But it doesn’t seem like an entirely clear cut issue. There’s two ways that I’ve thought about conception based on the MPEP: (i) the inventive moment – where an inventor conceives of a new idea, and (ii) something akin to “mental possession” of the tools of enablement.
Note for example this line from the MPEP: Conception has also been defined as a disclosure of an invention which enables one skilled in the art to reduce the invention to a practical form without “exercise of the inventive faculty.”
Under this interpretation of conception, it doesn’t seem like a clear cut issue that reverse-engineering an alien invention would be insufficient for conception. As AI becomes more sophisticated, I predict we will become more familiar with this debate.
HowardSeptember 18, 2022 09:49 am
Because this is tongue and cheek by a layperson, I do not take the analysis and legal conclusion to seriously. The history is apparently to lend support to the conclusion, but, of course, while quite interesting, the PRIOR law has changed over the 200 plus years since the initial patent statute was originally passed by Congress.
Thus, under modern law, the answer is clearly that you could not patent the alien invention unless you perhaps modified it in some way to add additional patentable subject matter, and as pointed out in a prior comment, you would need to make appropriate disclosures to the PTO, as well. That is, I, in general, agree with the prior anonymous post.
IncredulousSeptember 18, 2022 08:45 am
“U.S. patent law, for example, only applies to an inventor who is a U.S. citizen”
This is a stunning misrepresentation. Foreign inventors can and do obtain patents in the US *all the time*. U.S. patent law applies to any inventor from any country who seeks to obtain and practice a patent in the U.S.

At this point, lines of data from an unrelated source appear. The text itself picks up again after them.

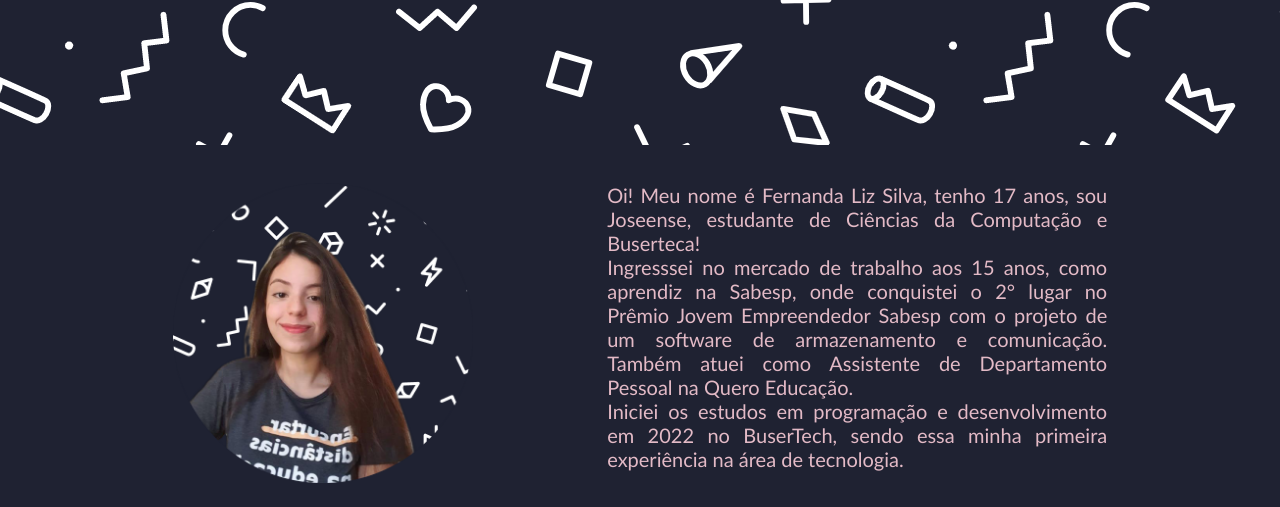
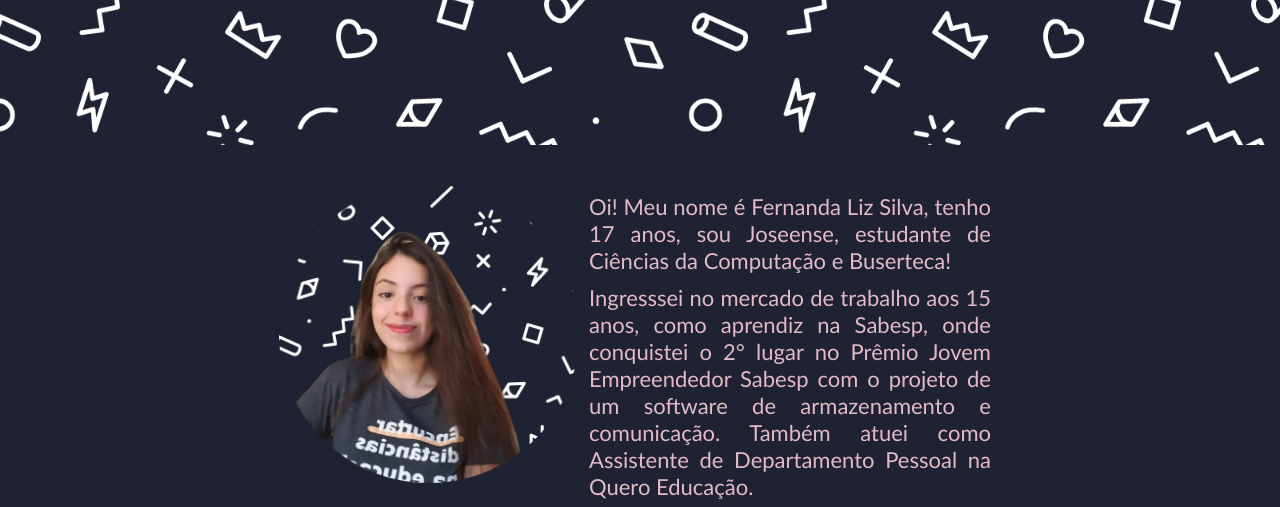
Before and after one commit to fernandalizs/Desafio-Final, a plain HTML site: page index.html in a window 1280 px wide. Shown: the part 297-804 px from the top of the page. Drawn offline with Linux system fonts and the light colour scheme.

Commit message:
Adiciona sobre

```diff
--- a/index.html
+++ b/index.html
@@ -25,24 +25,28 @@
       <h1>Fernanda Liz</h1>
     </header>
     <main>
+      <div class="main__sobre">
+        <div class="main__sobre__img">
           <img src="./images/profile-pic (1).png" alt="" />
-      <div class="main__sobre">
+        </div>
+        <div class="main__sobre__p">
           <p>
             Oi! Meu nome é Fernanda Liz Silva, tenho 17 anos, sou Joseense,
             estudante de Ciências da Computação e Buserteca!
           </p>
           <p>
             Ingresssei no mercado de trabalho aos 15 anos, como aprendiz na
-          Sabesp, onde conquistei o 2° lugar no Prêmio Jovem Empreendedor Sabesp
-          com o projeto de um software de armazenamento e comunicação. Também
-          atuei como Assistente de Departamento Pessoal na Quero Educação.
+            Sabesp, onde conquistei o 2° lugar no Prêmio Jovem Empreendedor
+            Sabesp com o projeto de um software de armazenamento e comunicação.
+            Também atuei como Assistente de Departamento Pessoal na Quero
+            Educação.
           </p>
           <p>
             Iniciei os estudos em programação e desenvolvimento em 2022 no
             BuserTech, sendo essa minha primeira experiência na área de
             tecnologia.
           </p>
-        <p></p>
+        </div>
       </div>
     </main>
     <footer>
--- a/style/style.css
+++ b/style/style.css
@@ -39,6 +39,8 @@ li:hover {
 header {
   padding: 10%;
   background-image: url("/images/cover-image.png");
+  background-repeat: no-repeat;
+  background-size: 100%;
 }
 
 header h1 {
@@ -51,6 +53,7 @@ main {
   flex-direction: row;
   justify-content: space-evenly;
   padding: 3%;
+  flex-wrap: nowrap;
 }
 
 main img {
@@ -59,14 +62,30 @@ main img {
 }
 
 .main__sobre {
-  width: 500px;
+  width: 60%;
+  font-size: 20px;
+  display: flex;
+  justify-content: space-evenly;
+  flex-flow: row nowrap;
+  align-items: center;
+}
+
+.main__sobre__img {
+  width: 300px;
   height: 300px;
-  font-size: 20px;
+  margin: 0;
+}
+
+.main__sobre__p {
+  width: 700px;
+  height: 300px;
+  margin: 0;
 }
 
 main p {
   text-align: justify;
-  margin: 0;
+  margin: 10px;
+  font-size: 22px;
 }
 
 footer {
```
Lines whose indentation alone changed are shown as unchanged.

RonSeptember 18, 2022 08:15 am
Yes, you can get a patent, but it won’t hold up in court.
AneeSeptember 18, 2022 07:52 am
First inventor to file, yo

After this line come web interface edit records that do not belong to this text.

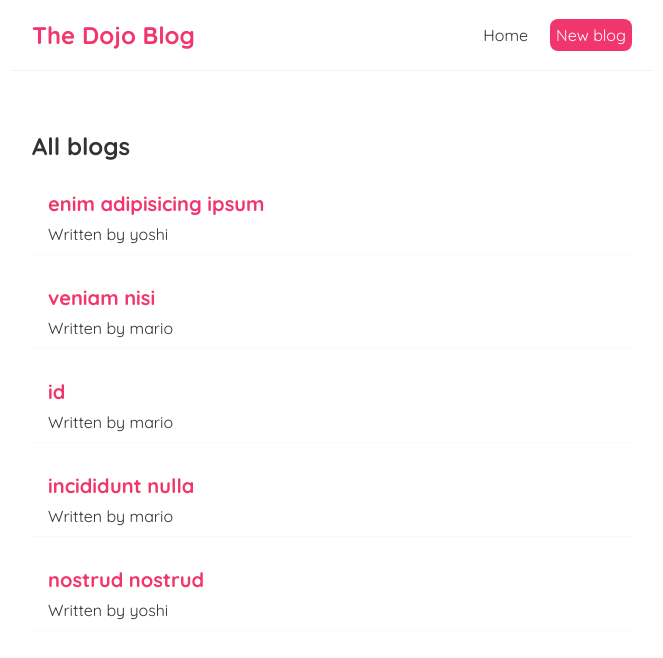
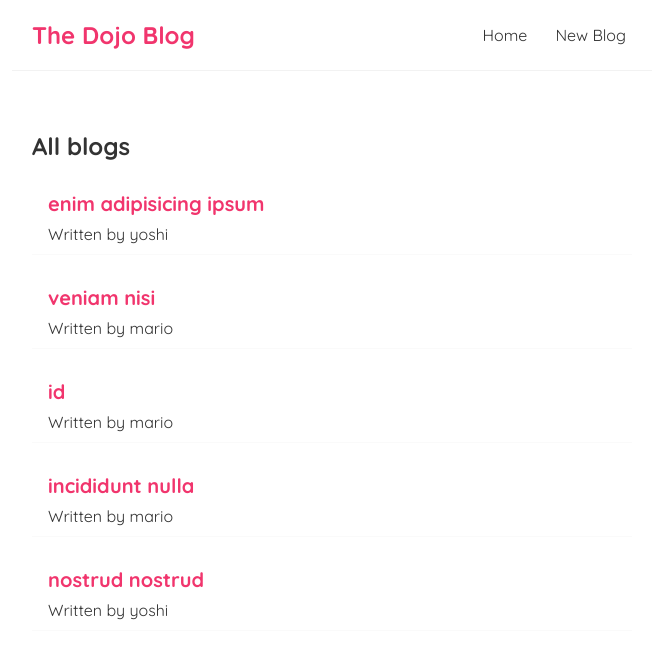
Before and after one commit to zebasp/dojoblog, a React (Create React App) app: page / in a window 1280 px wide. Shown: the top 658 px of the page, without its empty margins (308-971 px from the left). Built offline with nearby package versions, Linux system fonts and the light colour scheme; data requests are answered from the project's data file.

Commit message:
23 - router links

```diff
--- a/src/Navbar.js
+++ b/src/Navbar.js
@@ -1,14 +1,12 @@
+import { Link } from "react-router-dom";
+
 const Navbar = () => {
     return (
         <nav className="navbar">
             <h1>The Dojo Blog</h1>
             <div className="links">
-                <a href="/">Home</a>
-                <a href="/create" style={{
-                    color: "white",
-                    backgroundColor: "#f1356d",
-                    borderRadius: '8px'
-                }}>New blog</a>
+                <Link to={"/"}>Home</Link>
+                <Link to={"/create"}>New Blog</Link>
             </div>
         </nav>
      );
```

concernedSeptember 18, 2022 07:08 am
Answer: Hard No.
When I was told my process is routine, well understood and conventional, yet the evidence, plus no s103 rejection, show nobody on this EARTH apparently does any part of my process, the USPTO must have of been talking about aliens from another planet that do my process routinely, conventionally and understand it well.
Aside: The CAFC is already using my precedential case to nail inventors. No mention of “mental steps” in this opinion:

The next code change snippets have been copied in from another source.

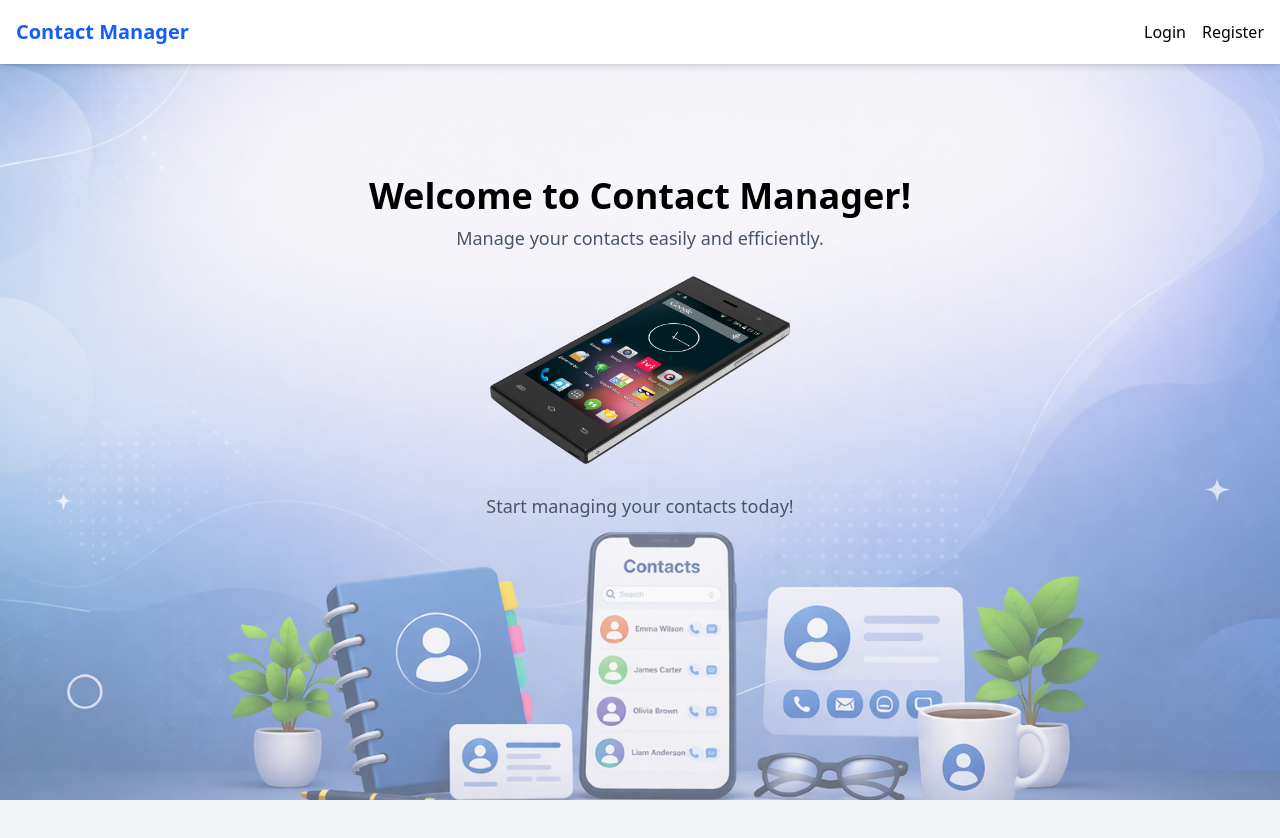
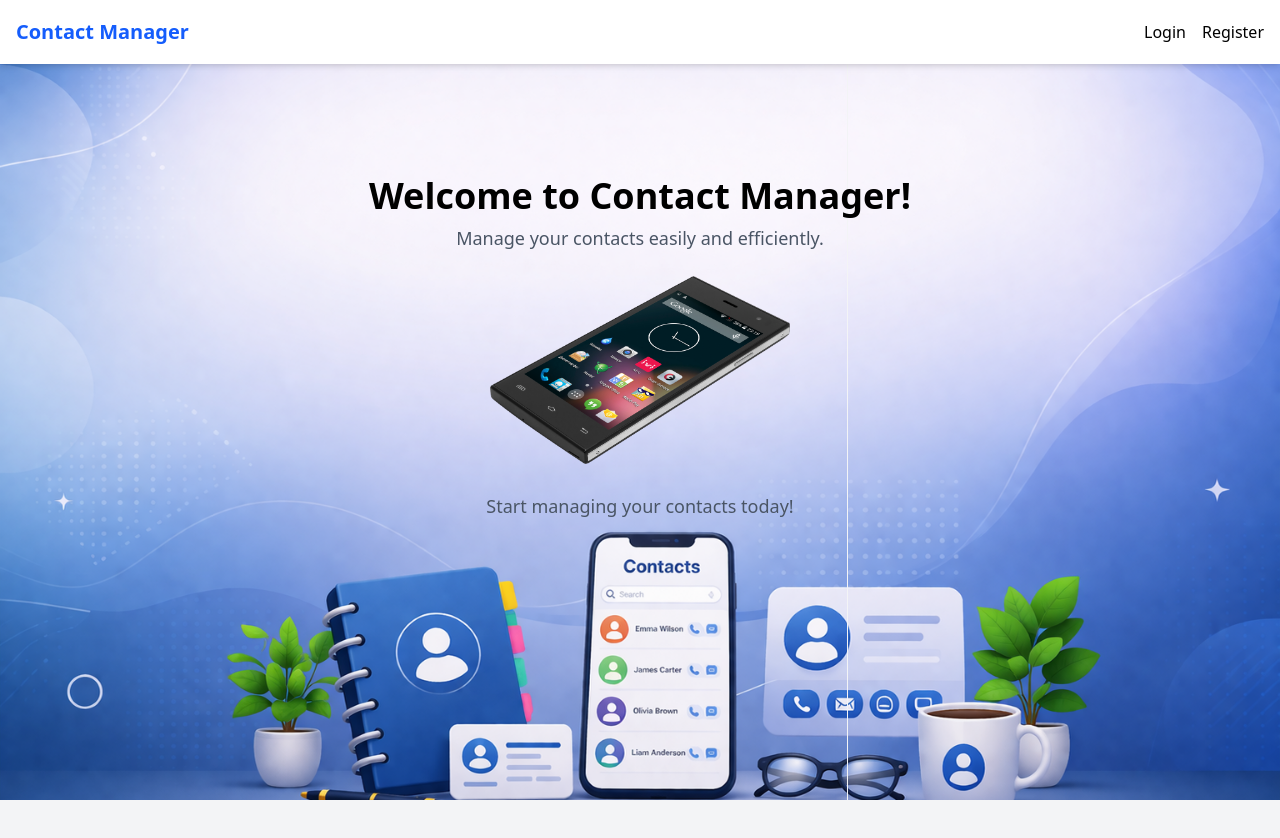
Before and after one commit to ChrisRay0084/contact-manager, a Next.js app: page / in a window 1280 px wide. Shown: the top 838 px of the page. Built offline with nearby package versions, Linux system fonts and the light colour scheme; no server answers.

Commit message:
cm_bg.png

```diff
--- a/app/layout.tsx
+++ b/app/layout.tsx
@@ -17,7 +17,7 @@ export default function RootLayout({
       <body className="relative min-h-screen bg-gray-50">
         {/* Full-page background image */}
         <div
-          className="fixed inset-0 bg-cover bg-center opacity-60 -z-10"
+          className="fixed inset-0 bg-cover bg-center opacity-100 -z-10"
           style={{ backgroundImage: "url('/cm_bg.png')" }}
         ></div>
 
```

“Our court has held that claims that “are directed to collection of information, comprehending the meaning of that
collected information, and indication of the results, all on a
generic computer network operating in its normal, expected manner” are claims to abstract ideas”
However, abstract ideas are patentable per Alice if the process is new and useful, a part of the Alice decision conveniently overlooked.
Question: An inventor collects information about people who eat peanut butter and jelly sandwiches and that process, with concrete steps, leads to solving a horrible disease. Patentable? Insignificant post solution activity? Or are we more concerned with the way a problem is solved instead of its solution?
I think patent case law is from another planet. The author of this article is asking the wrong question.
Pro SaySeptember 17, 2022 07:19 pm
“Can a Human Patent a Space Alien’s Invention?”
Not unless you’re willing to risk being vaporized.
AnonSeptember 17, 2022 05:20 pm
No Bob, just because you as a human recognize an invention made by a non-human, this does NOT permit you to claim that you invented the item.
Quite in fact, this is fraud on the Office, and I could not stress strongly enough against the action that you advocate.
Any attorney that would assist you — having heard your admission — would face disbarment.
mikeSeptember 17, 2022 02:31 pm
Alien = Law of nature. So, no. No patent. Abrogate Alice and I might change my mind.
E.T.September 17, 2022 02:30 pm
Didnt know that the ‘right of priority’ means ‘that an early invention in one country is considered prior art to an invention in another country.’
Thanks for this novel view of the Paris Convention!